*Exercise aim*
Write all of the entries out again exactly, but not the images.

==============================

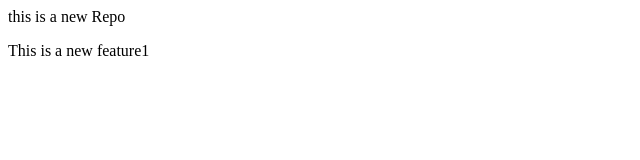
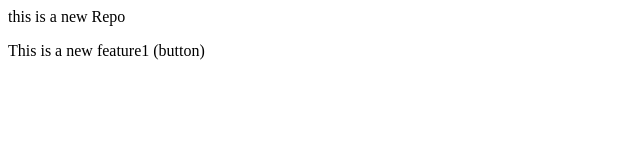
Before and after one commit to Poornima9819/Localrepo, a plain HTML site: page index.html in a window 1280 px wide. Shown: the full height of the page, 0-640 px from the left. Drawn offline with Linux system fonts and the light colour scheme.

Commit message:
add a button

```diff
--- a/index.html
+++ b/index.html
@@ -1,2 +1,2 @@
 <p>this is a new Repo</p>
-<p>This is a new feature1</p>
+<p>This is a new feature1 (button)</p>
```
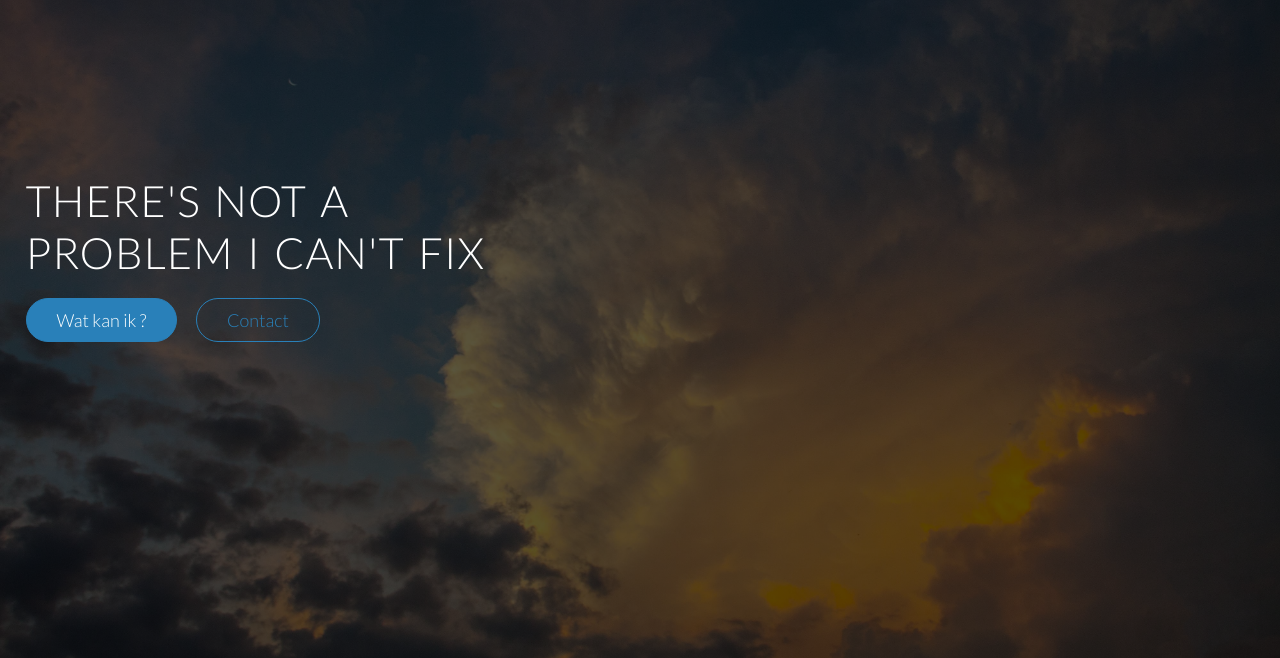
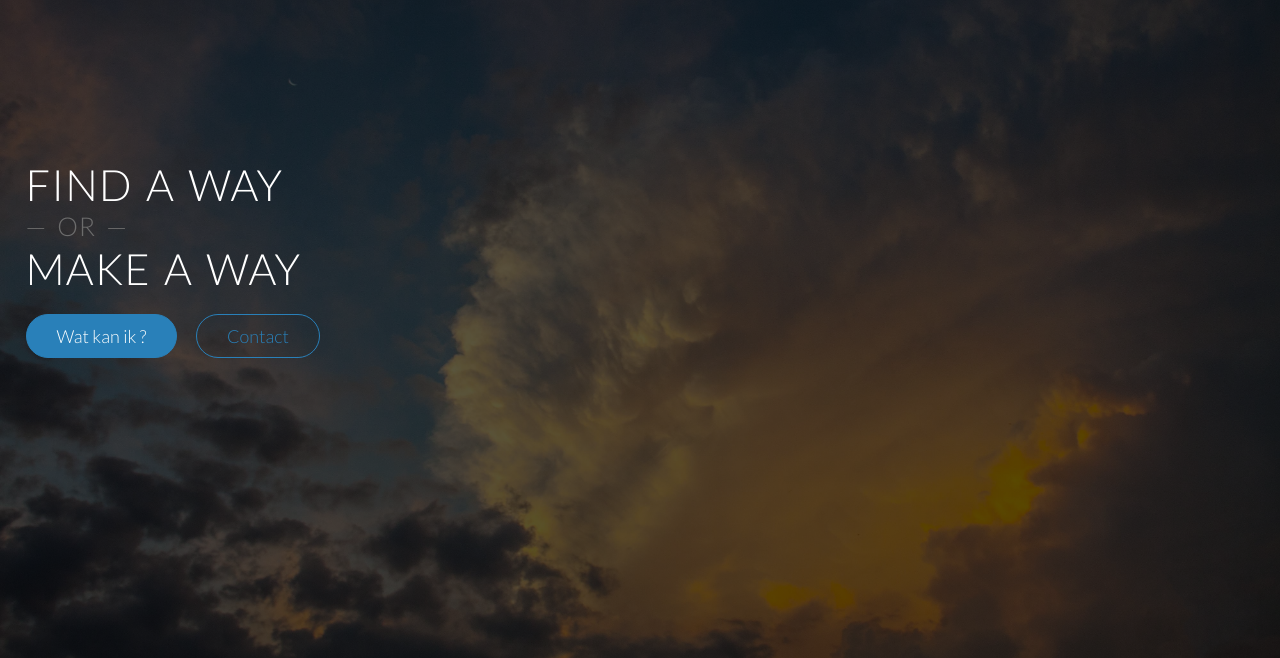
Before and after one commit to MikeWhitaker/michaelwhitaker, a plain HTML site: page index.html in a window 1280 px wide. Shown: the part 142-800 px from the top of the page. Drawn offline with nearby package versions, Linux system fonts and the light colour scheme; files whose address does not match are found by name.

Commit message:
Updates saying header tekst find a way make a way added sub class in css file.

```diff
--- a/index.html
+++ b/index.html
@@ -32,7 +32,7 @@
 			</div>
 		</nav>
 		<div class="hero-text-box">
-			<h1>There's not a<br> Problem I can't fix</h1>
+			<h1>find a way <div class="dash">&mdash; or &mdash;</div> make a way</h1>
 			<a class="btn btn-full js--scroll-to-wat-kan-ik" href="#">Wat kan ik ?</a>
 			<script type="text/javascript">
   document.write("<a class=\"btn btn-ghost\" href=\"ma" + "ilto:" + new Array("gmail.com","whitaker.mj").reverse().join("@") + "\">" + "Contact" + "</" + "a>");
--- a/resources/css/style.css
+++ b/resources/css/style.css
@@ -244,6 +244,11 @@ header {
 	left: 50%;
 	-webkit-transform: translate(-50%, -50%);
 	transform: translate(-50%, -50%);
+}
+.hero-text-box .dash{
+	font-size: 60%;
+	color: #6c6c6c;
+
 }
 
 .logo {
```
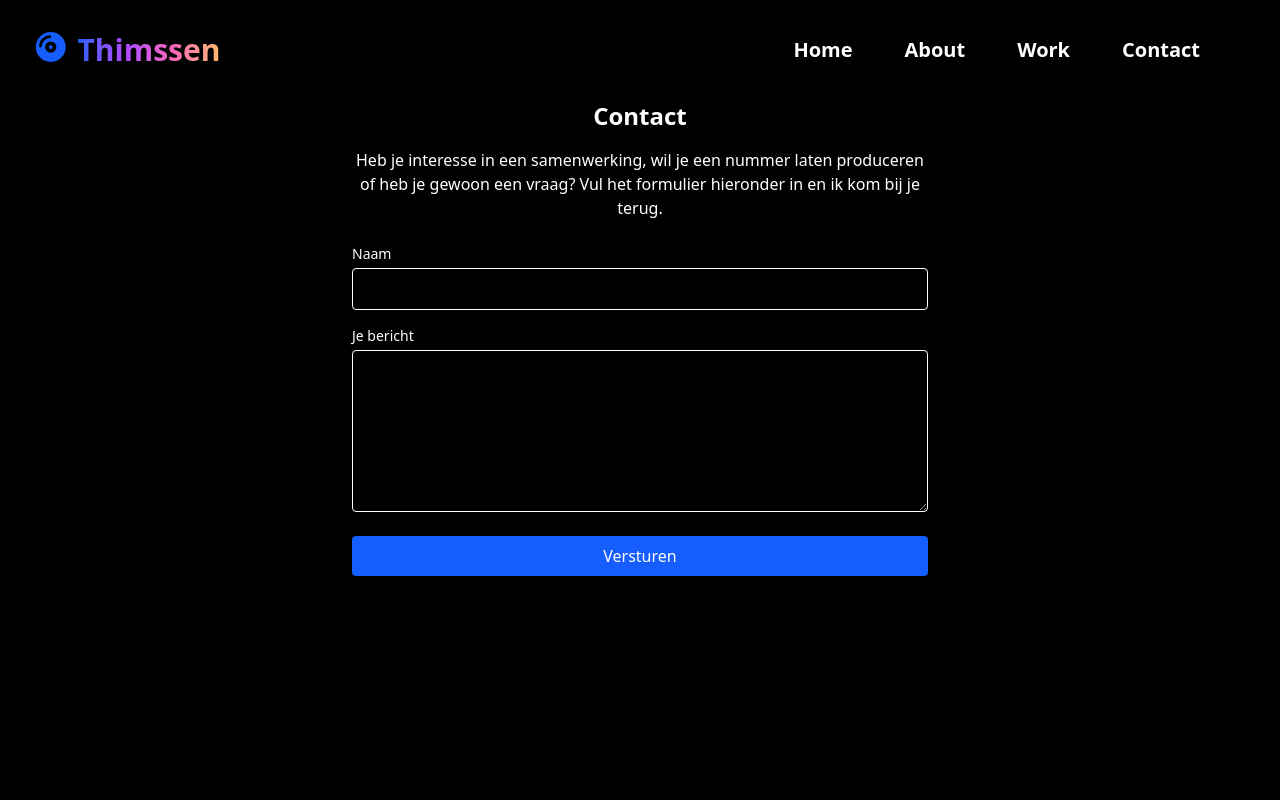
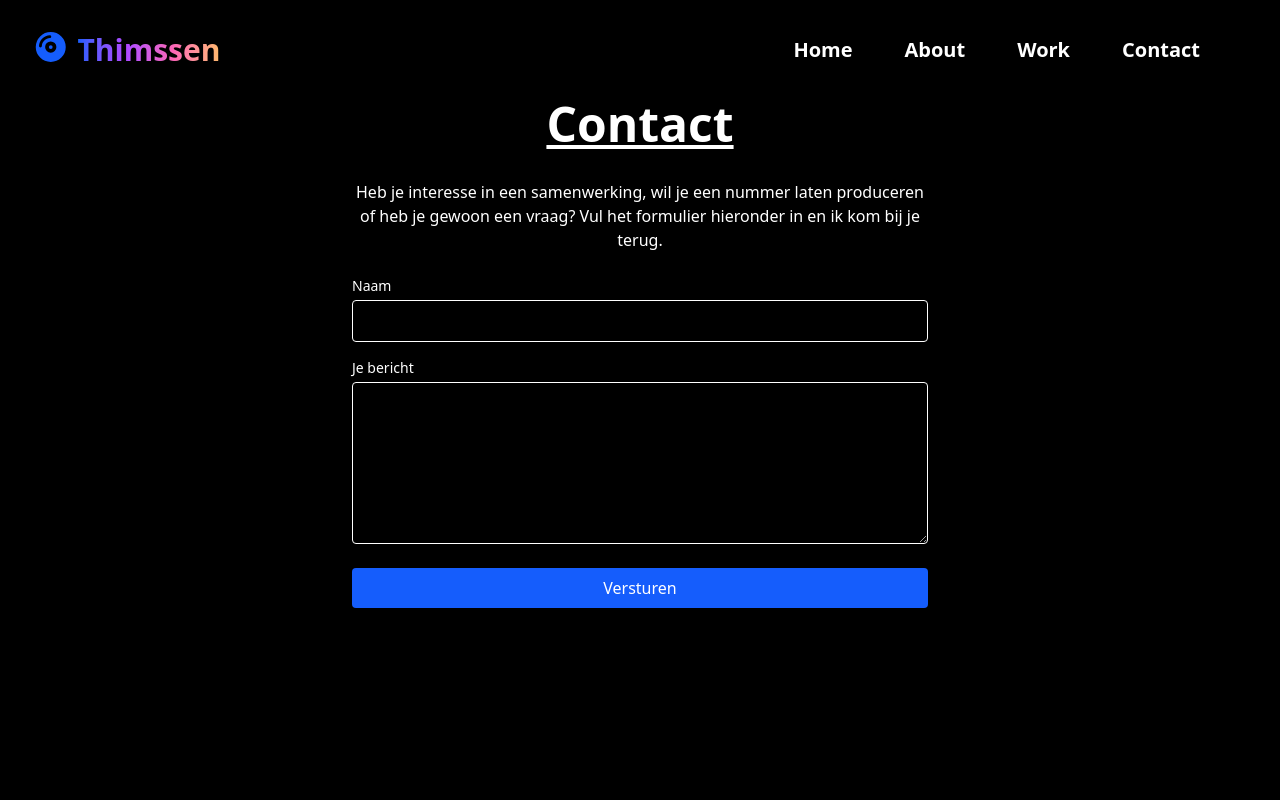
Before and after one commit to thelvp/thimssen, a React (Vite) app: page /contact in a window 1280 px wide. Shown: the top 800 px of the page. Built offline with nearby package versions, Linux system fonts and the light colour scheme; the HTML template or start-up script is replaced by a standard one.

Commit message:
Heading styling

```diff
--- a/src/pages/About.tsx
+++ b/src/pages/About.tsx
@@ -1,7 +1,7 @@
 export function About() {
   return (
     <div>
-      <h1 className="text-2xl font-semibold">About</h1>
+      <h1 className="mb-8 text-5xl font-semibold underline">About</h1>
       <p className="mt-4">Paragraph text.</p>
     </div>
   );
--- a/src/pages/Contact.tsx
+++ b/src/pages/Contact.tsx
@@ -3,8 +3,8 @@ import { ContactForm } from '../components/ContactForm';
 export function Contact() {
   return (
     <div className="max-w-xl">
-      <h1 className="text-2xl font-semibold">Contact</h1>
-      <p className="mt-4">
+      <h1 className="mb-8 text-5xl font-semibold underline">Contact</h1>
+      <p>
         Heb je interesse in een samenwerking, wil je een nummer laten produceren
         of heb je gewoon een vraag? Vul het formulier hieronder in en ik kom bij
         je terug.
--- a/src/pages/Errorpage.tsx
+++ b/src/pages/Errorpage.tsx
@@ -1,7 +1,7 @@
 export function ErrorPage() {
   return (
     <>
-      <h1 className="text-2xl font-semibold">404</h1>
+      <h1 className="mb-8 text-5xl font-semibold underline">404</h1>
       <p className="mt-4">Page not found</p>
     </>
   );
--- a/src/pages/Home.tsx
+++ b/src/pages/Home.tsx
@@ -1,7 +1,7 @@
 export function Home() {
   return (
     <div>
-      <h1 className="text-2xl font-semibold">Home</h1>
+      <h1 className="mb-8 text-5xl font-semibold underline">Home</h1>
       <p className="mt-4">Paragraph text.</p>
     </div>
   );
--- a/src/pages/Work.tsx
+++ b/src/pages/Work.tsx
@@ -1,8 +1,8 @@
 export function Work() {
   return (
-    <>
-      <h1 className="text-2xl font-semibold">Work</h1>
+    <div>
+      <h1 className="mb-8 text-5xl font-semibold underline">Work</h1>
       <p className="mt-4">Paragraph text.</p>
-    </>
+    </div>
   );
 }
```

==============================

*Answer box*
Before and after one commit to Poornima9819/Localrepo, a plain HTML site: page index.html in a window 1280 px wide. Shown: the full height of the page, 0-640 px from the left. Drawn offline with Linux system fonts and the light colour scheme.

Commit message:
add a button

```diff
--- a/index.html
+++ b/index.html
@@ -1,2 +1,2 @@
 <p>this is a new Repo</p>
-<p>This is a new feature1</p>
+<p>This is a new feature1 (button)</p>
```
Before and after one commit to MikeWhitaker/michaelwhitaker, a plain HTML site: page index.html in a window 1280 px wide. Shown: the part 142-800 px from the top of the page. Drawn offline with nearby package versions, Linux system fonts and the light colour scheme; files whose address does not match are found by name.

Commit message:
Updates saying header tekst find a way make a way added sub class in css file.

```diff
--- a/index.html
+++ b/index.html
@@ -32,7 +32,7 @@
 			</div>
 		</nav>
 		<div class="hero-text-box">
-			<h1>There's not a<br> Problem I can't fix</h1>
+			<h1>find a way <div class="dash">&mdash; or &mdash;</div> make a way</h1>
 			<a class="btn btn-full js--scroll-to-wat-kan-ik" href="#">Wat kan ik ?</a>
 			<script type="text/javascript">
   document.write("<a class=\"btn btn-ghost\" href=\"ma" + "ilto:" + new Array("gmail.com","whitaker.mj").reverse().join("@") + "\">" + "Contact" + "</" + "a>");
--- a/resources/css/style.css
+++ b/resources/css/style.css
@@ -244,6 +244,11 @@ header {
 	left: 50%;
 	-webkit-transform: translate(-50%, -50%);
 	transform: translate(-50%, -50%);
+}
+.hero-text-box .dash{
+	font-size: 60%;
+	color: #6c6c6c;
+
 }
 
 .logo {
```
Before and after one commit to thelvp/thimssen, a React (Vite) app: page /contact in a window 1280 px wide. Shown: the top 800 px of the page. Built offline with nearby package versions, Linux system fonts and the light colour scheme; the HTML template or start-up script is replaced by a standard one.

Commit message:
Heading styling

```diff
--- a/src/pages/About.tsx
+++ b/src/pages/About.tsx
@@ -1,7 +1,7 @@
 export function About() {
   return (
     <div>
-      <h1 className="text-2xl font-semibold">About</h1>
+      <h1 className="mb-8 text-5xl font-semibold underline">About</h1>
       <p className="mt-4">Paragraph text.</p>
     </div>
   );
--- a/src/pages/Contact.tsx
+++ b/src/pages/Contact.tsx
@@ -3,8 +3,8 @@ import { ContactForm } from '../components/ContactForm';
 export function Contact() {
   return (
     <div className="max-w-xl">
-      <h1 className="text-2xl font-semibold">Contact</h1>
-      <p className="mt-4">
+      <h1 className="mb-8 text-5xl font-semibold underline">Contact</h1>
+      <p>
         Heb je interesse in een samenwerking, wil je een nummer laten produceren
         of heb je gewoon een vraag? Vul het formulier hieronder in en ik kom bij
         je terug.
--- a/src/pages/Errorpage.tsx
+++ b/src/pages/Errorpage.tsx
@@ -1,7 +1,7 @@
 export function ErrorPage() {
   return (
     <>
-      <h1 className="text-2xl font-semibold">404</h1>
+      <h1 className="mb-8 text-5xl font-semibold underline">404</h1>
       <p className="mt-4">Page not found</p>
     </>
   );
--- a/src/pages/Home.tsx
+++ b/src/pages/Home.tsx
@@ -1,7 +1,7 @@
 export function Home() {
   return (
     <div>
-      <h1 className="text-2xl font-semibold">Home</h1>
+      <h1 className="mb-8 text-5xl font-semibold underline">Home</h1>
       <p className="mt-4">Paragraph text.</p>
     </div>
   );
--- a/src/pages/Work.tsx
+++ b/src/pages/Work.tsx
@@ -1,8 +1,8 @@
 export function Work() {
   return (
-    <>
-      <h1 className="text-2xl font-semibold">Work</h1>
+    <div>
+      <h1 className="mb-8 text-5xl font-semibold underline">Work</h1>
       <p className="mt-4">Paragraph text.</p>
-    </>
+    </div>
   );
 }
```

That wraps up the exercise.